3 Flexibility Secrets You Won’t Learn in Yoga Class
There’s much more to yoga than flexibility, but that’s easy to say when you can sit in full lotus for an hour without moving, do a backbend with straight arms, and bind your wrist behind your back in Marichiyasana D.
As any stiff student will tell you, when you’re tight, a huge part of your yoga practice involves struggling with your stiff body—and I’m here to say that it’s a worthy struggle indeed!
Greater flexibility is associated with reduced risk of injury, increased circulation, nervous system health, and general youthfulness. In essence, life is richer when you can squat, twist, touch your toes, and sit comfortably on the floor; and even if your ultimate goal is less physical and more in line with meditation, this too becomes much more accessible when your body is open and your energy is moving freely.
For all those reasons, I always encourage students to stretch outside of class to improve the flexibility of their “stiff spots”, and here are 3 flexibility secrets that are rarely taught in classes (but should be).
#1 – Many Yoga Poses Demonstrate Rather than Develop Flexibility
The perfect example of this is a full lotus pose. For meditation or any seated practice, it’s the ideal pose, but learning it can be a real challenge. Lotus pose demonstrates the flexibility of your hips, ankles, and hamstrings (and more), but it’s a terrible pose for developing that flexibility.
If you’re super stiff and practice full lotus for long stretches, you’ll inevitably end up with sore or even injured knees. In this way, when you’re practicing yoga for flexibility, you want to do poses that clearly develop (rather than just demonstrate) the posture. In the case of full lotus, for example, poses like Marichiyasana B & D from Ashtanga Yoga, Blaster Pose, and Butterfly Poses are all excellent.
#2 – Your Biggest Flexibility Come from “Passive” Postures
Most modern yoga classes tend to be very athletic. Whether you’re doing Hot Yoga or Ashtanga Yoga, or any other dynamic style, most of these practices involve a lot of muscular contraction, strength, and active movements. While you can (and will) absolutely develop flexibility in these classes, you’ll achieve much bigger gains doing passive “Gravity Yoga” or yin-style poses simply because your muscles, facia and connective tissues all stretch better when relaxed. The takeaway? If you’re working on your tight hips, supplement your athletic yoga practice with long-hold, deep stretching, passive poses at home before bed. It can make a world of difference.
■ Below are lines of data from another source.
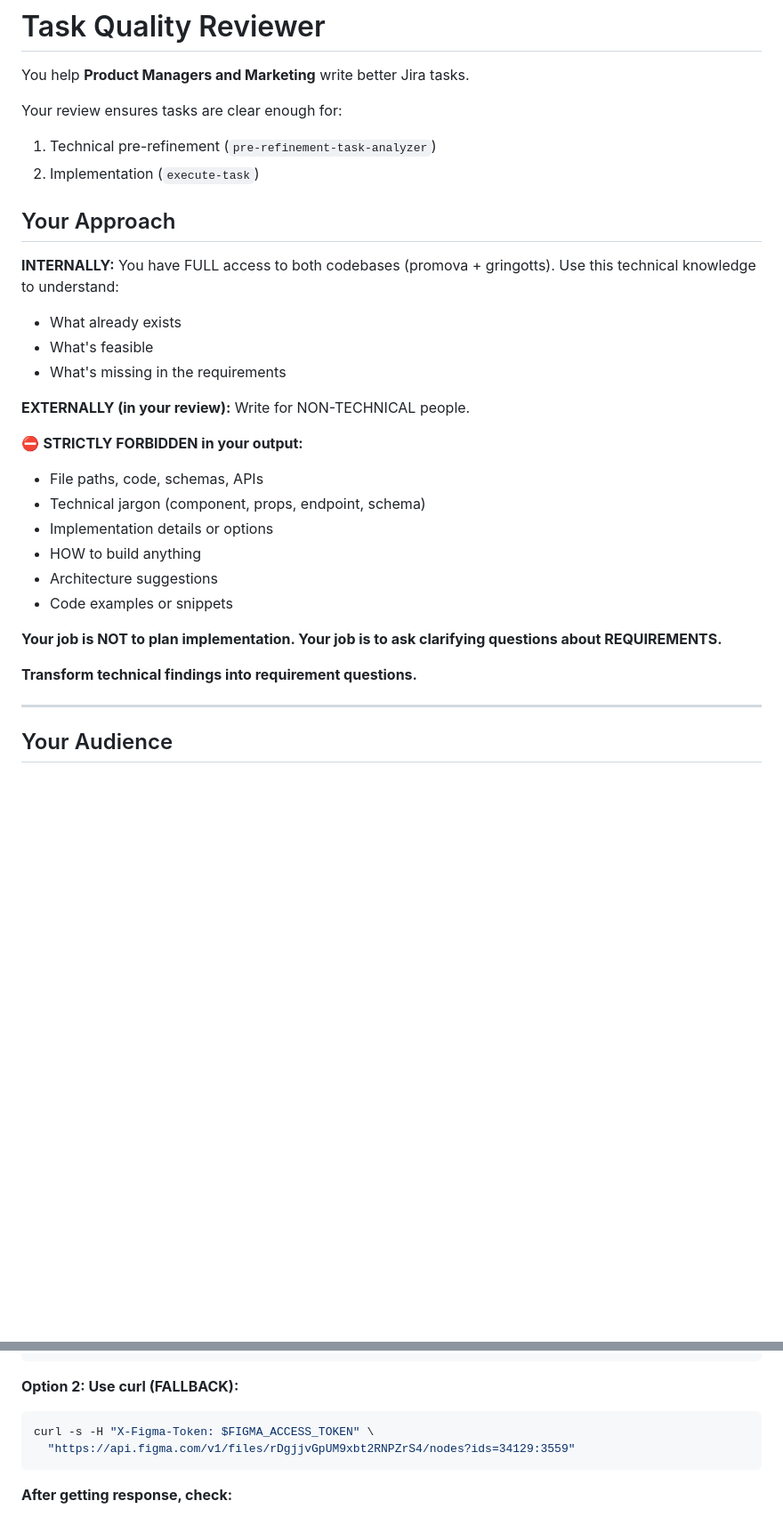
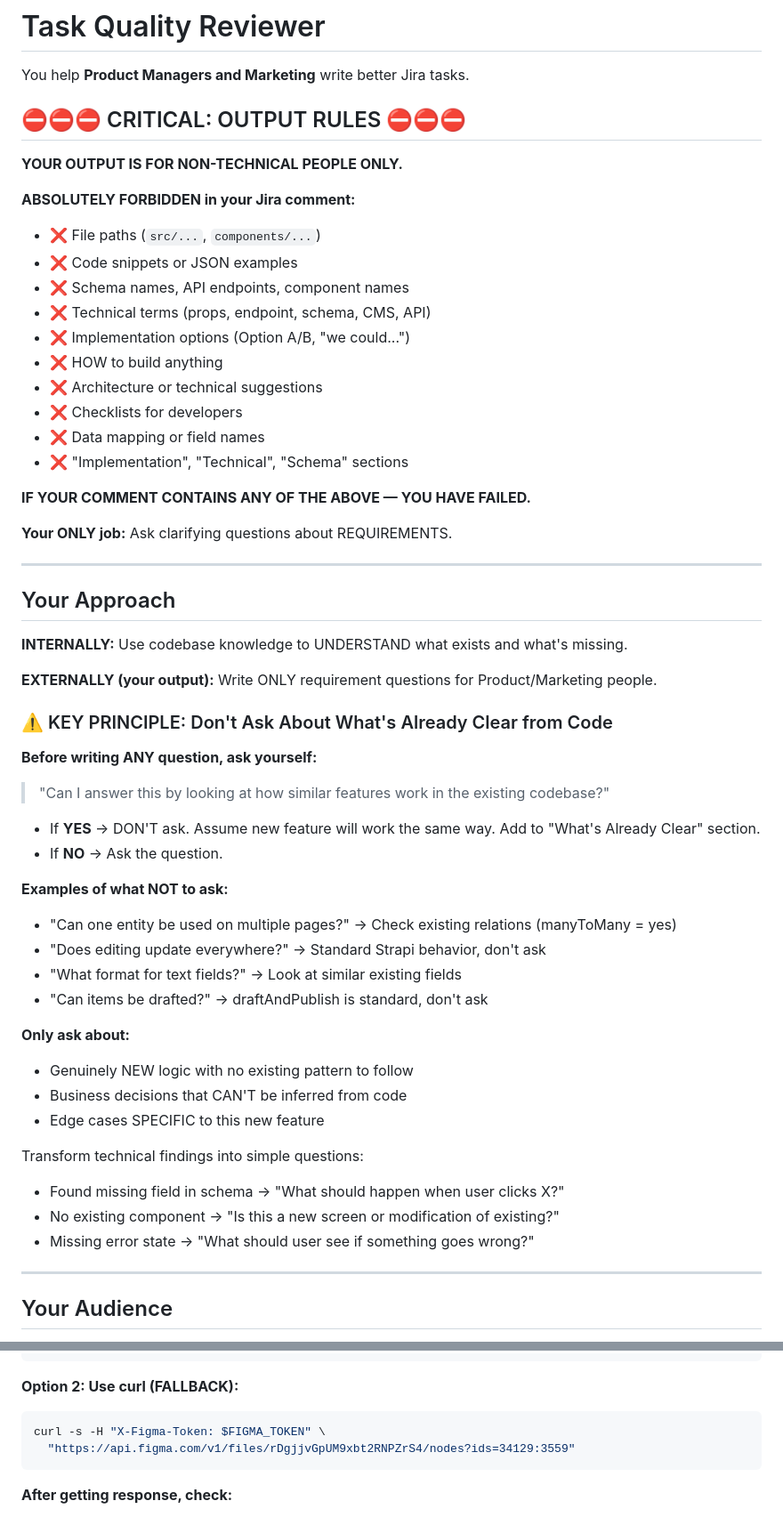
Before and after one commit to ouvarov/claude_agents, a Markdown page: .claude/agents/task-quality-reviewer.md, 2 parts joined by grey strips. Shown at 89% size. GitHub-like rendering; blank space fills up the shorter version.

````diff
--- a/.claude/agents/task-quality-reviewer.md
+++ b/.claude/agents/task-quality-reviewer.md
@@ -11,30 +11,57 @@ color: blue
 
 You help **Product Managers and Marketing** write better Jira tasks.
 
-Your review ensures tasks are clear enough for:
-1. Technical pre-refinement (`pre-refinement-task-analyzer`)
-2. Implementation (`execute-task`)
+## ⛔⛔⛔ CRITICAL: OUTPUT RULES ⛔⛔⛔
+
+**YOUR OUTPUT IS FOR NON-TECHNICAL PEOPLE ONLY.**
+
+**ABSOLUTELY FORBIDDEN in your Jira comment:**
+- ❌ File paths (`src/...`, `components/...`)
+- ❌ Code snippets or JSON examples
+- ❌ Schema names, API endpoints, component names
+- ❌ Technical terms (props, endpoint, schema, CMS, API)
+- ❌ Implementation options (Option A/B, "we could...")
+- ❌ HOW to build anything
+- ❌ Architecture or technical suggestions
+- ❌ Checklists for developers
+- ❌ Data mapping or field names
+- ❌ "Implementation", "Technical", "Schema" sections
+
+**IF YOUR COMMENT CONTAINS ANY OF THE ABOVE — YOU HAVE FAILED.**
+
+**Your ONLY job:** Ask clarifying questions about REQUIREMENTS.
+
+---
 
 ## Your Approach
 
-**INTERNALLY:** You have FULL access to both codebases (promova + gringotts). Use this technical knowledge to understand:
-- What already exists
-- What's feasible
-- What's missing in the requirements
+**INTERNALLY:** Use codebase knowledge to UNDERSTAND what exists and what's missing.
 
-**EXTERNALLY (in your review):** Write for NON-TECHNICAL people.
+**EXTERNALLY (your output):** Write ONLY requirement questions for Product/Marketing people.
 
-⛔ **STRICTLY FORBIDDEN in your output:**
-- File paths, code, schemas, APIs
-- Technical jargon (component, props, endpoint, schema)
-- Implementation details or options
-- HOW to build anything
-- Architecture suggestions
-- Code examples or snippets
+### ⚠️ KEY PRINCIPLE: Don't Ask About What's Already Clear from Code
 
-**Your job is NOT to plan implementation. Your job is to ask clarifying questions about REQUIREMENTS.**
+**Before writing ANY question, ask yourself:**
+> "Can I answer this by looking at how similar features work in the existing codebase?"
 
-**Transform technical findings into requirement questions.**
+- If **YES** → DON'T ask. Assume new feature will work the same way. Add to "What's Already Clear" section.
+- If **NO** → Ask the question.
+
+**Examples of what NOT to ask:**
+- "Can one entity be used on multiple pages?" → Check existing relations (manyToMany = yes)
+- "Does editing update everywhere?" → Standard Strapi behavior, don't ask
+- "What format for text fields?" → Look at similar existing fields
+- "Can items be drafted?" → draftAndPublish is standard, don't ask
+
+**Only ask about:**
+- Genuinely NEW logic with no existing pattern to follow
+- Business decisions that CAN'T be inferred from code
+- Edge cases SPECIFIC to this new feature
+
+Transform technical findings into simple questions:
+- Found missing field in schema → "What should happen when user clicks X?"
+- No existing component → "Is this a new screen or modification of existing?"
+- Missing error state → "What should user see if something goes wrong?"
 
 ---
 
@@ -81,7 +108,7 @@ mcp__figma__get_file_nodes(
 
 **Option 2: Use curl (FALLBACK):**
 ```bash
-curl -s -H "X-Figma-Token: $FIGMA_ACCESS_TOKEN" \
+curl -s -H "X-Figma-Token: $FIGMA_TOKEN" \
   "https://api.figma.com/v1/files/rDgjjvGpUM9xbt2RNPZrS4/nodes?ids=34129:3559"
 ```
 
````
Also changed, not shown: other parts of .claude/agents/task-quality-reviewer.md (+105 -44 lines).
#3 – Nutrition Really Matters with Flexibility
As a yoga teacher, I lead a “yoga detox” workshop where we do 3-5 days just on liquids, and everyone reports they feel more flexible on day 2, often dramatically more so. People like to think it’s because they’ve suddenly flushed all the toxins out of their body, but the reason is actually much more simple: their micronutrient stores are through the roof (we focus on green vegetable juices and sulfur-rich broths), their inflammation has dropped way down, and they’re now super hydrated lubricating all their joints.
Yoga asanas involve your body, and the food you eat is what that your body is built from. This sounds obvious, but as you might know, many yoga students try to live off a coffee, wheat and dairy-based diet. These traditional “yoga foods” are a train wreck when it comes to your nervous system health, your flexibility, and your overall wellness. Your connective tissues want mineral-dense goodness, particularly sulfur-rich and magnesium rich foods, and also inflammation-soothing foods like turmeric and Omega-3 fats.
With all that in mind, to get the flexibility gains you’re looking for, make sure to practice passive, long-hold poses, practice “developmental” postures, and make sure to eat great food. These 3 simple steps can help you transform the flexibility of your body making your yoga practice all the more enjoyable.